In the Times Magazine piece, Broad had his own epiphany about the risks of yoga in the wake of his back injury, and he leans heavily on the opinion of Glenn Black, an Iyengar instructor in Manhattan, who says in the article, “Yoga really shouldn’t be used for a general class.” I couldn’t fault them for pointing out that, hey, you can get hurt doing this, but it seemed a large disservice to make such a hard case against something that could be so beneficial for so many people.
Especially masters athletes like me. “A lot of what yoga does is help students shift their focus from the old system of just training the muscular and oxygen systems to training the more subtle neural system,” says Steve Ilg, founder of Performance Yoga in Durango, Colorado. “It’s unbelievable how well the body learns to regenerate itself.

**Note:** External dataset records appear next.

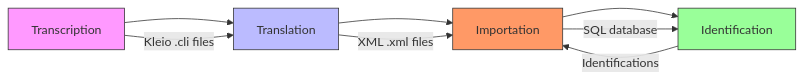
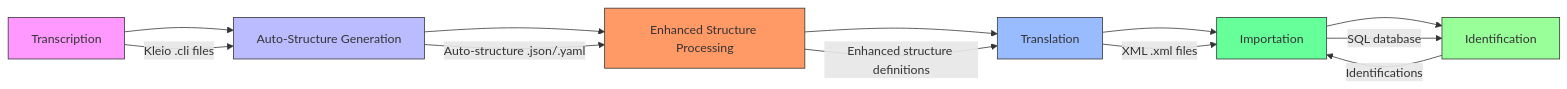
The second of 8 diagrams in .qoder/repowiki/en/content/Processing Pipeline/Kleio Processing Workflow.md (joaquimrcarvalho/dehergne-locations), drawn with Mermaid before and after one commit. The commit also changed other lines of this file and 8 other files, not shown here.

````diff
--- a/.qoder/repowiki/en/content/Processing Pipeline/Kleio Processing Workflow.md
+++ b/.qoder/repowiki/en/content/Processing Pipeline/Kleio Processing Workflow.md
@@ -86,14 +119,20 @@
 ```mermaid
 graph LR
-A[Transcription] --> B[Translation]
-B --> C[Importation]
-C --> D[Identification]
+A[Transcription] --> B[Auto-Structure Generation]
+B --> C[Enhanced Structure Processing]
+C --> D[Translation]
+D --> E[Importation]
+E --> F[Identification]
 A --> |Kleio .cli files| B
-B --> |XML .xml files| C
-C --> |SQL database| D
-D --> |Identifications| C
+B --> |Auto-structure .json/.yaml| C
+C --> |Enhanced structure definitions| D
+D --> |XML .xml files| E
+E --> |SQL database| F
+F --> |Identifications| E
 style A fill:#f9f,stroke:#333
 style B fill:#bbf,stroke:#333
 style C fill:#f96,stroke:#333
-style D fill:#9f9,stroke:#333
+style D fill:#9bf,stroke:#333
+style E fill:#6f9,stroke:#333
+style F fill:#9f9,stroke:#333
 ```
````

You don’t get sore, you don’t have to stuff yourself with all sorts of strange nutritional products to try to recover.” Ilg, a stand out mutlisport athlete himself, recounted how he had competed in the grueling Imogen Pass trail race (17.1 miles, 5,300 vertical feet) and had been up at 5 a.m. the next day, folding into lotus and various back bends, and feeling fine.
I don't know how much science backs up Ilg’s claims, but I do know that the periods of my active life that have been the most injury-free, and thus performance-worthy, correspond directly with how regularly I’ve done yoga. If there is any caution to be issued, it is the same caveat that applies to almost anything I do: lifting weights, running intervals, taking meds, drinking, whatever. Based on all the blowback (and attention) Broad’s getting for his story, he’s probably eager to see his book hit the shelves. No doubt he dedicates much of it to spelling out the miraculous healing powers of yoga. But, of course, how controversial is that?